Your instructions: Find the word "AlgoLab" below. Copy each line that has it.

Data extracted from a collection:
....
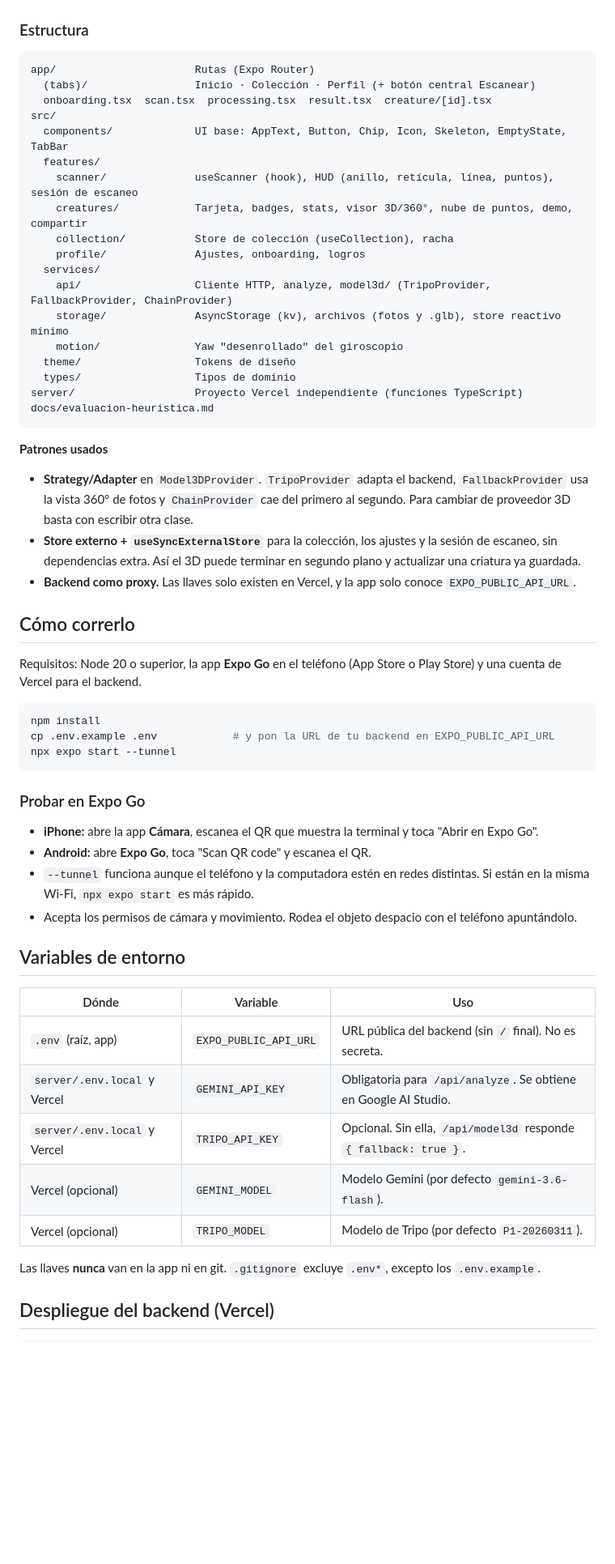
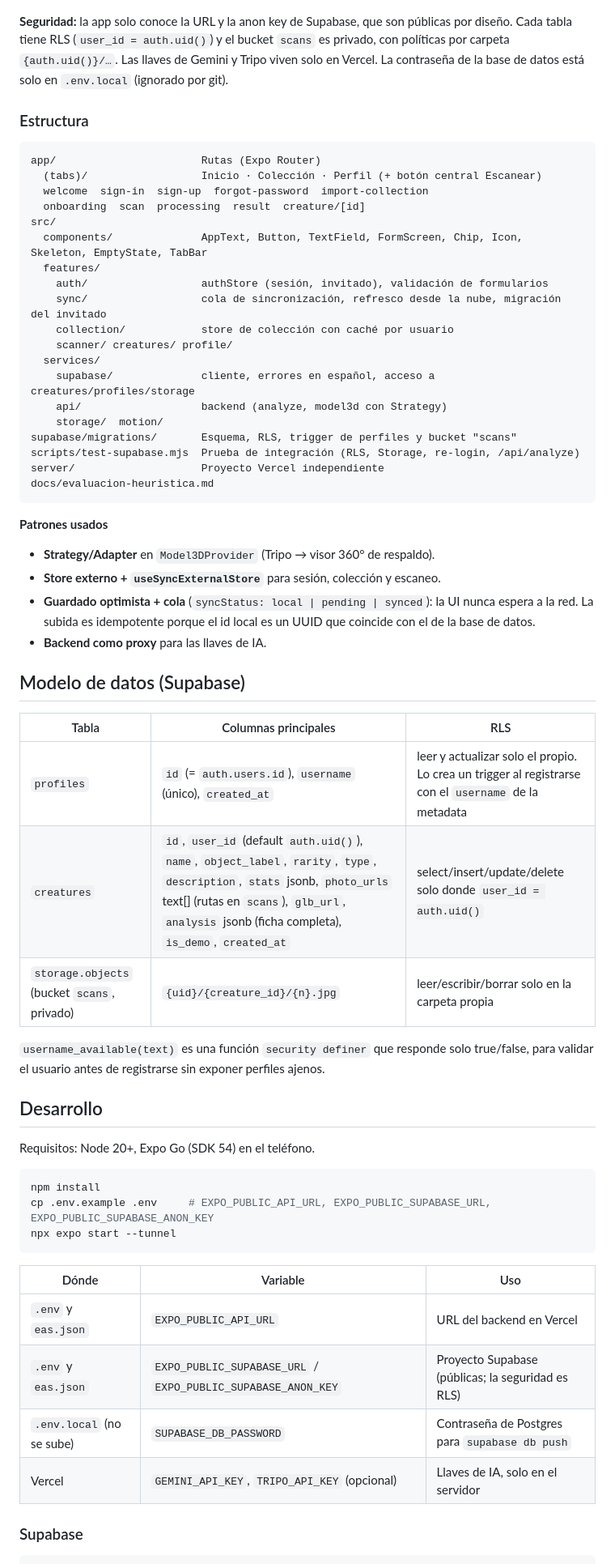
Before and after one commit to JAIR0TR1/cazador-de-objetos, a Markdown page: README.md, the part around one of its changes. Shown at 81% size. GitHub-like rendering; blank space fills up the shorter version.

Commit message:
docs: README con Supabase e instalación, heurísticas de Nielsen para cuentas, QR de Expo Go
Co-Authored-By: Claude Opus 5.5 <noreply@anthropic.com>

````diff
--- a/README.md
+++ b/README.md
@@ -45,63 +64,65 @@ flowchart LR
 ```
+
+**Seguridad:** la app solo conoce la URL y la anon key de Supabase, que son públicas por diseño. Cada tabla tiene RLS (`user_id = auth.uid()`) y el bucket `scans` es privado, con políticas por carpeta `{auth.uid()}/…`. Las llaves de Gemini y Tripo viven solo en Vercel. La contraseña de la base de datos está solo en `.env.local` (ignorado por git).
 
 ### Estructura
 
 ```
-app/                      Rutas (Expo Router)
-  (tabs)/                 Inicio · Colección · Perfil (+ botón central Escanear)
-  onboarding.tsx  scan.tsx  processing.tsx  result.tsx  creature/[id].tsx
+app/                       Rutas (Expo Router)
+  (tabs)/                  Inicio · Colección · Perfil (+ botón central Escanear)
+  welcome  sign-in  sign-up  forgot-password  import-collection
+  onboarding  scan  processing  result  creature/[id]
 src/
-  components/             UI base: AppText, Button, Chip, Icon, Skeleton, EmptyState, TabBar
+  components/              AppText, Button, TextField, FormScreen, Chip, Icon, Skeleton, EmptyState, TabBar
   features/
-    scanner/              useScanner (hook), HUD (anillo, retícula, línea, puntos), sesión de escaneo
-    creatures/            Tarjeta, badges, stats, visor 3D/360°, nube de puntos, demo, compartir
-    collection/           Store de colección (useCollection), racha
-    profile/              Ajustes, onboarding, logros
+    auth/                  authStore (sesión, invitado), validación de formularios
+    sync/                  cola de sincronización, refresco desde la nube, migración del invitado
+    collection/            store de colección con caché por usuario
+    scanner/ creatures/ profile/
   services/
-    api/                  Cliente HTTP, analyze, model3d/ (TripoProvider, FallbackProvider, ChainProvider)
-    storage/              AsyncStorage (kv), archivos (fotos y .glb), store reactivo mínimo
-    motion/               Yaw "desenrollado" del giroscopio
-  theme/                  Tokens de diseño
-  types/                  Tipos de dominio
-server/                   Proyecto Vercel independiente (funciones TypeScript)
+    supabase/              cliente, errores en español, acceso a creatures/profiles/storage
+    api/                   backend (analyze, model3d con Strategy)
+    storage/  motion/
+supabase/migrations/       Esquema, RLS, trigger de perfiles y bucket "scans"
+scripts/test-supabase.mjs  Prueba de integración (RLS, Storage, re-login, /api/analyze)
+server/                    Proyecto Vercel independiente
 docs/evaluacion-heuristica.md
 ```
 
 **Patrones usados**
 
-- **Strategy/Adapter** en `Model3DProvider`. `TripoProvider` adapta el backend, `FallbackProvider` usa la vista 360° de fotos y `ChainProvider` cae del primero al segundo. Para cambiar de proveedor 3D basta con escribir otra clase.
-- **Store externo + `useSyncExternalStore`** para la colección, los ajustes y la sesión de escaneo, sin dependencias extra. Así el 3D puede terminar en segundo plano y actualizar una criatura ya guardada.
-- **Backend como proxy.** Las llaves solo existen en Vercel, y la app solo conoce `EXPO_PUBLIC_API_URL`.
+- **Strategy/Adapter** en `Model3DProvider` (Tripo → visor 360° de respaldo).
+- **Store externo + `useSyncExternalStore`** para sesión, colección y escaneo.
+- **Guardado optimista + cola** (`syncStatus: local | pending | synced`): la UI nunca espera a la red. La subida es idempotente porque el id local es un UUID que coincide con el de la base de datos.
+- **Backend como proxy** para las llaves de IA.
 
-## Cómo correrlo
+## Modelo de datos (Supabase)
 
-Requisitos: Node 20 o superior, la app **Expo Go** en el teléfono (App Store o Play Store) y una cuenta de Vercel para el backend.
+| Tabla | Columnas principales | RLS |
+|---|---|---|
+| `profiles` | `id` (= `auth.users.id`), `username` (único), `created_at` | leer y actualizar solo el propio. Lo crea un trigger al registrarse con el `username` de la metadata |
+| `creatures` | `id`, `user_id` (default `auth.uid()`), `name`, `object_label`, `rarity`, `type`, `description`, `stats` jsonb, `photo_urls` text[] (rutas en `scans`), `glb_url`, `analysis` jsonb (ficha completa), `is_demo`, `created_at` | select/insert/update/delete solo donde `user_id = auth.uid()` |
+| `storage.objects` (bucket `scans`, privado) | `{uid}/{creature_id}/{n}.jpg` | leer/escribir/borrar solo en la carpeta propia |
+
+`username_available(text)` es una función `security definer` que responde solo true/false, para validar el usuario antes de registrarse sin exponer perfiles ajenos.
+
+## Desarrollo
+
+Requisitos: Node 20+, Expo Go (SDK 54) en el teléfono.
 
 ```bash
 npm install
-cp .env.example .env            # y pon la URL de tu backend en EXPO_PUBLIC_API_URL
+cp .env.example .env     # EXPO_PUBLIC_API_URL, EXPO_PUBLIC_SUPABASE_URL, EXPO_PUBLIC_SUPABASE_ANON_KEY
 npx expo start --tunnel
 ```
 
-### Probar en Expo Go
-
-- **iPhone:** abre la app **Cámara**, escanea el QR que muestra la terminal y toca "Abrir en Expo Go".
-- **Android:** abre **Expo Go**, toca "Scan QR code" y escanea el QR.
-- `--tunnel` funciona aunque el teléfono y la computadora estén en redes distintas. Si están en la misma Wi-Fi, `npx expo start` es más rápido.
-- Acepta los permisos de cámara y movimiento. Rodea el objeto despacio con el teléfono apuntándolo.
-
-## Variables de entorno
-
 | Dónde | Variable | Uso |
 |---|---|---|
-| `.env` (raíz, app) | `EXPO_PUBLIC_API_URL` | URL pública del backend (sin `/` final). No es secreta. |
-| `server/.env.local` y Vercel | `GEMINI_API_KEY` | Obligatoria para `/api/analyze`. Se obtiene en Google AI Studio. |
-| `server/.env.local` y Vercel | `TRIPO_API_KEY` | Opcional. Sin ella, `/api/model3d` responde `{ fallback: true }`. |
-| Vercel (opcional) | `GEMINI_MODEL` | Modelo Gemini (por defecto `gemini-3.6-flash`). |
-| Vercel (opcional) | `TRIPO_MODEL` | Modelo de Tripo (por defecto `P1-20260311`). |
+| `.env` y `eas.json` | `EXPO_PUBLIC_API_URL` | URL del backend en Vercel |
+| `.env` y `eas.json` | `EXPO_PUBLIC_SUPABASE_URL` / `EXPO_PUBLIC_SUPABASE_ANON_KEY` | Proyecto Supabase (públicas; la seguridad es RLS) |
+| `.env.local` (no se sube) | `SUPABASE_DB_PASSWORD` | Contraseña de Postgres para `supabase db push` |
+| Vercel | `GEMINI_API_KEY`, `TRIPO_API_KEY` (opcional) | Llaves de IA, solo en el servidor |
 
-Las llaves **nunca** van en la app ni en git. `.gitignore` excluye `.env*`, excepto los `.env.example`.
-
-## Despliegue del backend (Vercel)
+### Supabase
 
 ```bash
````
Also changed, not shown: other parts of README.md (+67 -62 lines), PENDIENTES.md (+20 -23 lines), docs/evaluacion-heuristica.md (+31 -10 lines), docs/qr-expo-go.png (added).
....
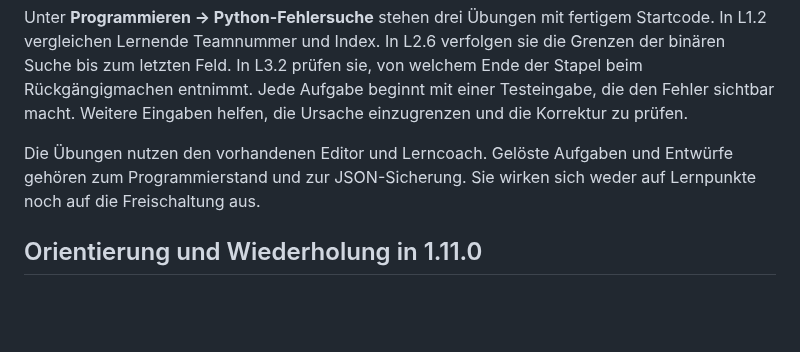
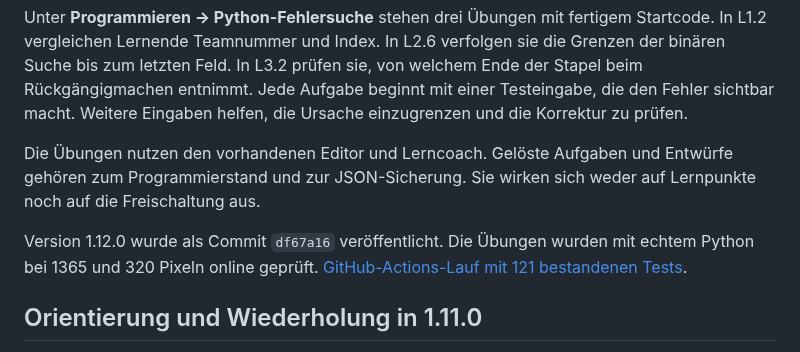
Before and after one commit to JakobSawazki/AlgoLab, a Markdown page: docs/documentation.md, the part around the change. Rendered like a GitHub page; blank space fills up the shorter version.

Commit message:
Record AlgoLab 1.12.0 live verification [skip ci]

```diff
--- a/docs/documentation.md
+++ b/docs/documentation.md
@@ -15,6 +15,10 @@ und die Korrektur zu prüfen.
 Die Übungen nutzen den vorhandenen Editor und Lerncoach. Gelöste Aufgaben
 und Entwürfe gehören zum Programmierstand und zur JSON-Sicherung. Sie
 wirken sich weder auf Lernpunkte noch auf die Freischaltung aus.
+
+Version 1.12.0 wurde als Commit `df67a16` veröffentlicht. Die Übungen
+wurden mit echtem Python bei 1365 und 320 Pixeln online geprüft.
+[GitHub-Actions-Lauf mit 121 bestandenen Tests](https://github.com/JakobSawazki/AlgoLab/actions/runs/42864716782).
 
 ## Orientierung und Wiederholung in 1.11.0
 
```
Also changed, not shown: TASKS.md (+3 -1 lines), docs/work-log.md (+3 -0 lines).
....
Exercise response:
Before and after one commit to JakobSawazki/AlgoLab, a Markdown page: docs/documentation.md, the part around the change. Rendered like a GitHub page; blank space fills up the shorter version.
Record AlgoLab 1.12.0 live verification [skip ci]
+[GitHub-Actions-Lauf mit 121 bestandenen Tests](https://github.com/JakobSawazki/AlgoLab/actions/runs/42864716782).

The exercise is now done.